Thanks everyone for the great feedback. I’ll probably start by renting for the first few times. For reference this would be easy terrain for travel not big climbs and downhill skiing. Most of what I do is recreate canoe routes from the spring so travel over flat lakes with hilly portages in between. If I end up purchasing anything I’m leaning towards buying a new set of Alpina Alaska boots then finding some used skis with NNNBC bindings to get me by til I see if I’m hooked.Nov 21, 2022 at 8:16 am #3765756
Considering the terrain I’ll be on is pretty mellow but the trails aren’t groomed and can tend to be pretty powdery, would I be better served with a wider steel edged ski?

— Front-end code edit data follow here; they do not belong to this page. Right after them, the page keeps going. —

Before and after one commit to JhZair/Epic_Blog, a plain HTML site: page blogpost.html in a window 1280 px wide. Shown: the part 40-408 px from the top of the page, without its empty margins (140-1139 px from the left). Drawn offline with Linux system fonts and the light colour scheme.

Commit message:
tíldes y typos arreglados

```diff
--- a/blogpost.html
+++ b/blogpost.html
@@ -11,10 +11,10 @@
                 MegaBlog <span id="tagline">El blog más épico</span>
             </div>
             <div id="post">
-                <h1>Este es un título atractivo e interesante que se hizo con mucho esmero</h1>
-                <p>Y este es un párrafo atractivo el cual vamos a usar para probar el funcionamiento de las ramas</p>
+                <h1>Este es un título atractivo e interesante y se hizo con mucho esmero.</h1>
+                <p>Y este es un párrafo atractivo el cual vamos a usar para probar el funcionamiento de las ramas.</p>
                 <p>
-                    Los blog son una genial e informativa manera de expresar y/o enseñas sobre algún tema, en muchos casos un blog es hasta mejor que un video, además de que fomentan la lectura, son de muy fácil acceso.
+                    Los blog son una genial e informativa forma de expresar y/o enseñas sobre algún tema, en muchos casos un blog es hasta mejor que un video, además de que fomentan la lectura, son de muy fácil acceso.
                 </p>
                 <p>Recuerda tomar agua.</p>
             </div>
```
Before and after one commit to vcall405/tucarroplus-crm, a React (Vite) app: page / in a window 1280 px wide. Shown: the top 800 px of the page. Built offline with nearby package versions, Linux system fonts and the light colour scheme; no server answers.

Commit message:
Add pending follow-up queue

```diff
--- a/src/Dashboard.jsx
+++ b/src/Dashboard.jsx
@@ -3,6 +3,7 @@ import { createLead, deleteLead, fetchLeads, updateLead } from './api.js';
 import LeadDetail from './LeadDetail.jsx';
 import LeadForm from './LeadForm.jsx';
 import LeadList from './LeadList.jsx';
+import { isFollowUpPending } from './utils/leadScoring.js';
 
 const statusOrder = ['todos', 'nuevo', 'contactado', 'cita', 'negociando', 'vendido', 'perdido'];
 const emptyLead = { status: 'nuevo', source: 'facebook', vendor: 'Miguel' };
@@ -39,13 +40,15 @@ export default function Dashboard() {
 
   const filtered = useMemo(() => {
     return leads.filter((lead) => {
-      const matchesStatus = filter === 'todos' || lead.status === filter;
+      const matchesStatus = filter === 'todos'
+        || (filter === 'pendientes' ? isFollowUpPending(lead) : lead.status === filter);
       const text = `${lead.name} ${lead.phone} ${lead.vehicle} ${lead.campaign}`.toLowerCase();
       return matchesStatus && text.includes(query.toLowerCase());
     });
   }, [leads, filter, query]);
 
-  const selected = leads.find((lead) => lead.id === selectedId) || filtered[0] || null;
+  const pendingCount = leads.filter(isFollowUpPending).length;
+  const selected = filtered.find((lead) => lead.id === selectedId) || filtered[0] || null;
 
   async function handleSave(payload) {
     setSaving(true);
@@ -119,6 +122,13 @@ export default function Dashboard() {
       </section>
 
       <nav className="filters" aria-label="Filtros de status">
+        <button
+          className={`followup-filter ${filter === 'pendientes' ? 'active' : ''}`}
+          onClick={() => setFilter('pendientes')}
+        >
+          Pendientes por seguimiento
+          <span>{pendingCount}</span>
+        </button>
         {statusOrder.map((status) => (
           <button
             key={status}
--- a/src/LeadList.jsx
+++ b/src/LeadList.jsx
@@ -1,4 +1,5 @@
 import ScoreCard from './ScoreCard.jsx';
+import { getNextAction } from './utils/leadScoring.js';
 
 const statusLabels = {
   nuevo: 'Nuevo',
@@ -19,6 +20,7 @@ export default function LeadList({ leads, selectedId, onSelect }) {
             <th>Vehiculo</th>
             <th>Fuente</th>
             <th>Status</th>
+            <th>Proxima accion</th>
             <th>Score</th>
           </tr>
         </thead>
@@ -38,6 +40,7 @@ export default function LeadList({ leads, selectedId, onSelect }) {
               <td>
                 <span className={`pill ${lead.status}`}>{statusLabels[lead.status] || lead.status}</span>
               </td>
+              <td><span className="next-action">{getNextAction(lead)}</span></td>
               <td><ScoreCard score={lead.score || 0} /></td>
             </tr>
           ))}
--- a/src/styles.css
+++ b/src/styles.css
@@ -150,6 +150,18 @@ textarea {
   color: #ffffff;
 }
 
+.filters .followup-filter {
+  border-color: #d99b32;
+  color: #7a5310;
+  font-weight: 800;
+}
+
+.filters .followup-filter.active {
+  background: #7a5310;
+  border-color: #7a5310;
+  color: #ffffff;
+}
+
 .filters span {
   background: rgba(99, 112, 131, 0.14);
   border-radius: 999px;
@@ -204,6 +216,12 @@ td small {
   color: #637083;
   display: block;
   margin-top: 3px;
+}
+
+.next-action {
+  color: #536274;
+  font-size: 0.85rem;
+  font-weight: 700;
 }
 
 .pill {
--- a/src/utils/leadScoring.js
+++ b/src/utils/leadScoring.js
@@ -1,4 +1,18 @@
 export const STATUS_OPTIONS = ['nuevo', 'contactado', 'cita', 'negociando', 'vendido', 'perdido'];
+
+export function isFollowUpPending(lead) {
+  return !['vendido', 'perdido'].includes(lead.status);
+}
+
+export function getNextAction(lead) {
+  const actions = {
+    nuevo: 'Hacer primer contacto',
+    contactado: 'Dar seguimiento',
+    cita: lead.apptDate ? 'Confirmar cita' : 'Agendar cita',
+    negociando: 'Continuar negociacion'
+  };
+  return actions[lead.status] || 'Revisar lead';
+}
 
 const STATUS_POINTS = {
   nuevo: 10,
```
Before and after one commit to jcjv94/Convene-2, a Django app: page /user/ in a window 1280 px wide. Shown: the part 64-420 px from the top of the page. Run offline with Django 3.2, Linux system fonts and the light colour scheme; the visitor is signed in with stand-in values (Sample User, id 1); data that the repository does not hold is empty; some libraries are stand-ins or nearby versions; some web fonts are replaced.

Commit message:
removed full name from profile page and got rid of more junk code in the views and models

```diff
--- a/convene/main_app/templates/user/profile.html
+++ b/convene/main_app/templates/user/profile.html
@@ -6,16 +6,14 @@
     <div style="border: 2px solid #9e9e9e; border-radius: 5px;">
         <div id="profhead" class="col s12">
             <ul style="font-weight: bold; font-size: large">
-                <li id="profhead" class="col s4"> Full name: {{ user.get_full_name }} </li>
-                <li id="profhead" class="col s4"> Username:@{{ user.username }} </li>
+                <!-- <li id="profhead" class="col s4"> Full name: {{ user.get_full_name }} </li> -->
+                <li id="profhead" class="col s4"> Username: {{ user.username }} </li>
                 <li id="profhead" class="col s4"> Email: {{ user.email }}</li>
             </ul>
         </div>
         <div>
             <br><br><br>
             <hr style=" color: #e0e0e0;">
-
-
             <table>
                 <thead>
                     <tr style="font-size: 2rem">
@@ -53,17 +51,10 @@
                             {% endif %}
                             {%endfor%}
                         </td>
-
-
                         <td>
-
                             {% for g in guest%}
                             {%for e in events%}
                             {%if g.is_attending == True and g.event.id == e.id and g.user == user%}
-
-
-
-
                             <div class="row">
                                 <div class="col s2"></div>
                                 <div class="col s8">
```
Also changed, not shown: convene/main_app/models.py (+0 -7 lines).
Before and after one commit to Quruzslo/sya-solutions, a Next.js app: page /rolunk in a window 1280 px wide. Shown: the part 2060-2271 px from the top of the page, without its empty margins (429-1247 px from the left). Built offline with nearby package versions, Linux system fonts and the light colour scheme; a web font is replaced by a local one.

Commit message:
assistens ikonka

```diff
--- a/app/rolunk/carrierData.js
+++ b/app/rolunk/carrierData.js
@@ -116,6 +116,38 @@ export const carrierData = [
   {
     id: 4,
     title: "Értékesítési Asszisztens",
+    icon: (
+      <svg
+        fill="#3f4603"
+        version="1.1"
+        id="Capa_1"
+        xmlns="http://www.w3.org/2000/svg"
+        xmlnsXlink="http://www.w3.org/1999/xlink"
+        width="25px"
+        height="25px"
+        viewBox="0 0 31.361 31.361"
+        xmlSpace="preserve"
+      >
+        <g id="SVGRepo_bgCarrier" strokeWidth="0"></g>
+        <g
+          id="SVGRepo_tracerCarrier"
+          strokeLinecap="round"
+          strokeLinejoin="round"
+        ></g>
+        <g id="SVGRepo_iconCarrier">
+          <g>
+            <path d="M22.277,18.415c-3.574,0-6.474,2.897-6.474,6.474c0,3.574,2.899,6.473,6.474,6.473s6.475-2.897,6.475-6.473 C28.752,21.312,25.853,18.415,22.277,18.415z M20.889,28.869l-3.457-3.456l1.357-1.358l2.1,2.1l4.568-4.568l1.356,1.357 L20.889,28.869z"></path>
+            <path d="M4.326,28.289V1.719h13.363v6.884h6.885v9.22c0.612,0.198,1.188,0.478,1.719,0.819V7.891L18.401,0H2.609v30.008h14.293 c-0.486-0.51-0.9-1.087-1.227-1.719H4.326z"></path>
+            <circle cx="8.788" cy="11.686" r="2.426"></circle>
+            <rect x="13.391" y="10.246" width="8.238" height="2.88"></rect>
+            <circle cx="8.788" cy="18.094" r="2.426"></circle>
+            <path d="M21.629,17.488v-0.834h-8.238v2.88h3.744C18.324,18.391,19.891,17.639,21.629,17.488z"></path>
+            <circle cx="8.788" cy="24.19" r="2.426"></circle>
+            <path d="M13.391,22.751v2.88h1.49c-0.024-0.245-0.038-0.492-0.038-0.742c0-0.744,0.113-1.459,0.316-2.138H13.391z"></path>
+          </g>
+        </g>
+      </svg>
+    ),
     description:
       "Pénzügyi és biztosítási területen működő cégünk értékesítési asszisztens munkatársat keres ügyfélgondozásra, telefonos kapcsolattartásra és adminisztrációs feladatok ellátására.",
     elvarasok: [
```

Also as far as any experience I have, I skied a little at resorts in high school but switched to snowboarding for the most part. I’m gonna get out to some resorts for skiing this winter. And the areas I’ll be going are spots I have snowshoed before. Like I said big stretches of perfectly flat terrain (lakes) broken up by hilly stuff through the woods.Nov 21, 2022 at 9:56 am #3765771
It sounds like you may be able to get by with nordic touring skis like the ones that you are describing, and you may not need skins. However, if you don’t have nordic skiing skills, steel edges aren’t going to do you much good, and if you end up having to ski down even a gentle hill through trees, you’ll find yourself in a tough spot. I’m speaking from experience here because I can’t telemark to save my life. If I go into the backcountry with skis, it’s AT only.
I like David’s suggestion of exploring some groomed trails first, that’s the only place I’m personally comfortable on nordic gear. If your skiing experience is limited to alpine skis/boots in a resort setting, you are going to find skiing with nordic gear to be a huge change.Nov 21, 2022 at 4:32 pm #3765887jscottBPL Member
@bookLocale: Northern California
I was a pretty good downhill skier for many decades. when I got on Nordic skis at Royal Gorge I was down on my butt in 12 seconds. You'[re only attached by a thin rod at the toe and the damn things are super skinny, with no edges. An entirely different animal than downhill. My Madshus Glittertind back country skis are much more ‘like’ downhill in that they’re wider, but I’d learned to ski toe attachment skis on Nordic by the time I tried them. By the way, Nordic skiing on groomed trails is a beautiful thing. Again, not anything like the downhill scene. I could ski for hours on a weekday through forests around Lake Tahoe and see few people once I was back in a ways.
Non-groomed backcountry snow presents its own problems. But the terrain that you'[re describing sounds perfect for you. To clarify: skinny Nordic skis can glide better than wider backcountry skis in the right backcountry conditions, for sure. But they offer almost no control for turning for a beginner or anyone really, especially in icy or choppy snow. In deep powder you won’t be gliding all that much, except a little on the way back in your own tracks, if they haven’t filled in with fresh falling snow. On settled snow, over a frozen lake, they could be a lot of fun. Way better than snow shoes in the right conditions.Nov 22, 2022 at 11:51 pm #3766073AK GranolaBPL Member
I would not wear ski boots for walking any considerable length. Here on dry snow I use mukluks, which are lightweight to pack. On wetter snow – I assume the Adirondacks are wet? – you’ll want something waterproof, and probably heavier. Anything that makes feet comfortable is worth the weight.
- You must be logged in to reply to this topic.
Our Community Posts are Moderated
Backpacking Light community posts are moderated and here to foster helpful and positive discussions about lightweight backpacking. Please be mindful of our values and boundaries and review our Community Guidelines prior to posting.